Lungs of the Planet

Where is it and why is it so important?

The Amazon rainforest is located in South America. It covers over 2 million square miles of land. Brazil has 60%, Peru has 13%, and Colombia has 10%. The Amazon is the world's largest tropical rainforest, containing the Earth's greatest biological reservoir - around 30% of all species are found there; there are more than 50,000 species of plants, 1,700 species of birds and between 500 and 700 different types each of amphibians, mammals and reptiles.

Our Jungle Inhabitants


Rainforest Destruction Increases Global Warming; every year, 15 million acres of tropical forests are cleared. At that pace, almost all the world's rainforests will be lost in 50 years. It is estimated that 137 species of plants and animals are wiped out every day!

What is being Done to Protect the Rainforest?

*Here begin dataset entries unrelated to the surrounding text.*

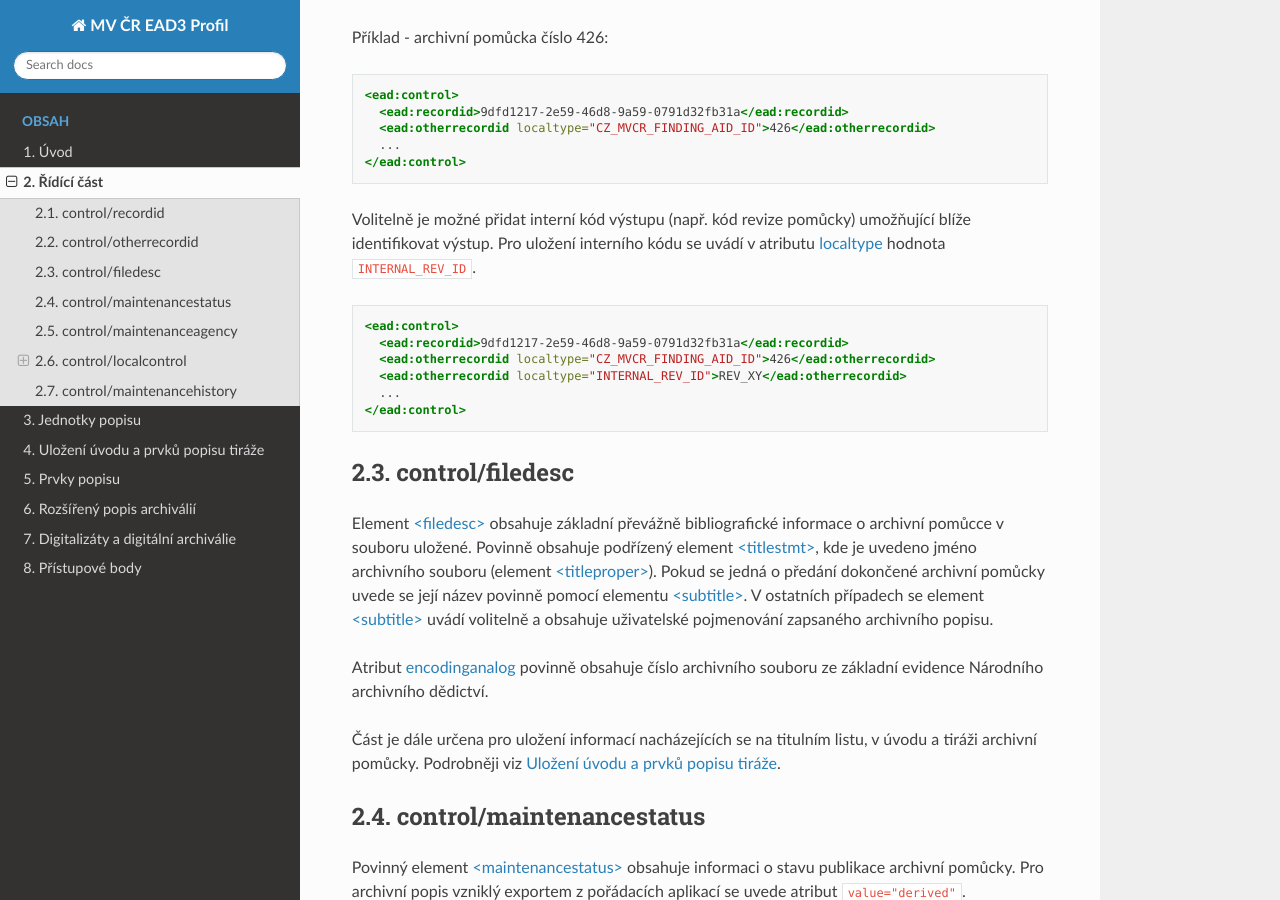
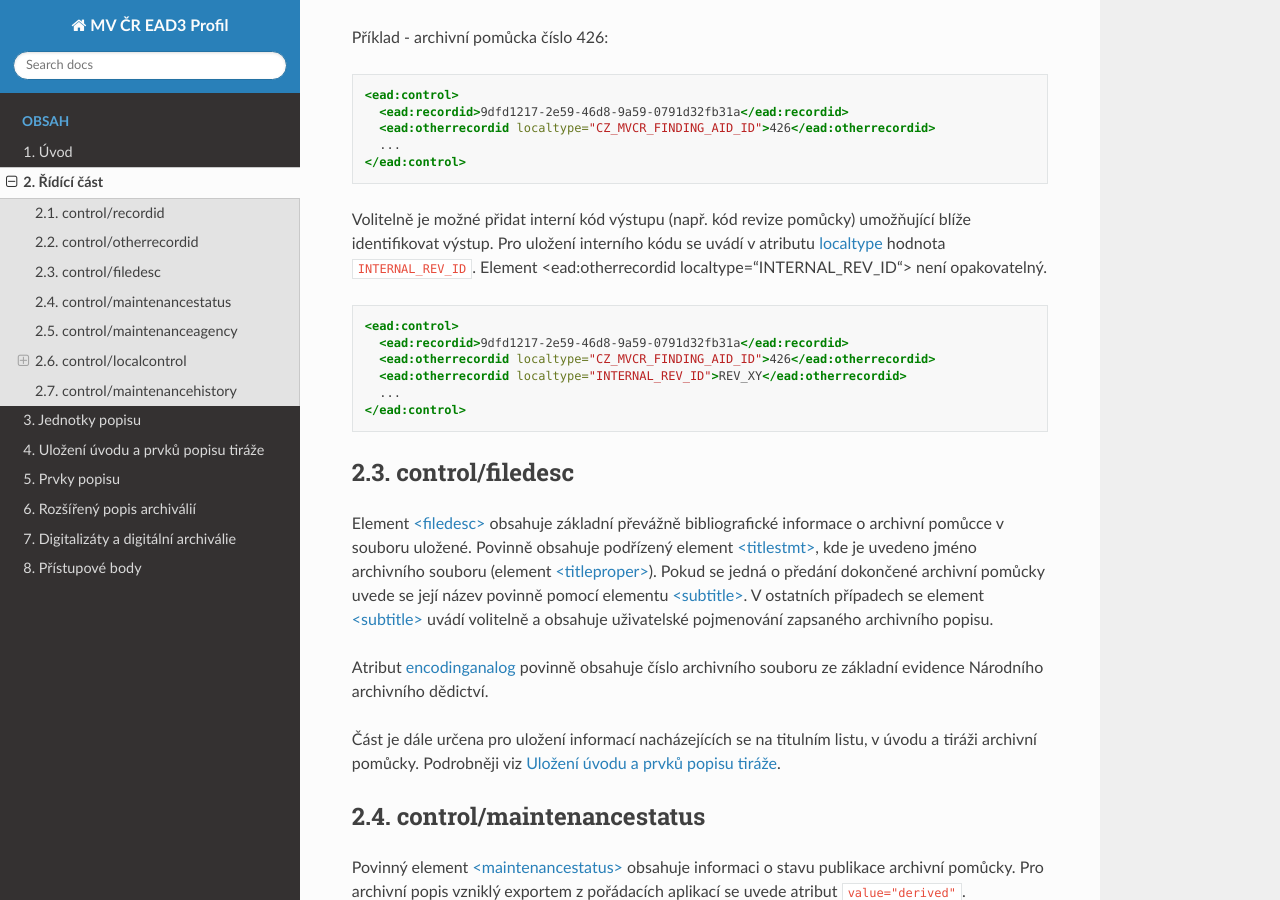
Before and after one commit to elzasw/ead3doc, a Sphinx documentation site: the page built from doc/source/control.rst, in a window 1280 px wide and 900 px high, scrolled down 487 px. Built offline with Sphinx 7.4.7 and the Read the Docs theme 3.1.0, drawn with Linux system fonts in a browser that asks for light colours.

Commit message:
#9 Doplnit text u 2.2. control/otherrecordid
"Element <ead:otherrecordid localtype="INTERNAL_REV_ID"> není opakovatelný."

```diff
--- a/doc/source/control.rst
+++ b/doc/source/control.rst
@@ -43,6 +43,7 @@ Příklad - archivní pomůcka číslo 426:
 Volitelně je možné přidat interní kód výstupu (např. kód revize pomůcky) umožňující blíže identifikovat výstup.
 Pro uložení interního kódu se uvádí v atributu `localtype <https://www.loc.gov/ead/EAD3taglib/EAD3.html#attr-localtype>`_
 hodnota ``INTERNAL_REV_ID``.
+Element <ead:otherrecordid localtype="INTERNAL_REV_ID"> není opakovatelný.
 
 .. code-block:: xml
 
```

Forests can be managed effectively without endangering rare species of plants and animals and without risking global environmental damage. Companies that harvest timber should not be allowed to "clear cut" large areas of forest and should be required to plant new trees after they cut old trees down. Governments should create large parks and reserves where hunting and logging are not allowed. As a world community, we must be careful not to destroy the resources that people will need in the future.

Jungle Plant Life

Janalee Caldwell, Rainforest Ecologist

Janalee Caldwell is a biologist and a member of the Cherokee Nation of Oklahoma. She studies poison frogs and other amphibians in the Amazon rainforest to learn how they live and interact with other species in this intensely competitive world

Weston Church

VPS Earth Science


Myers, 4th Period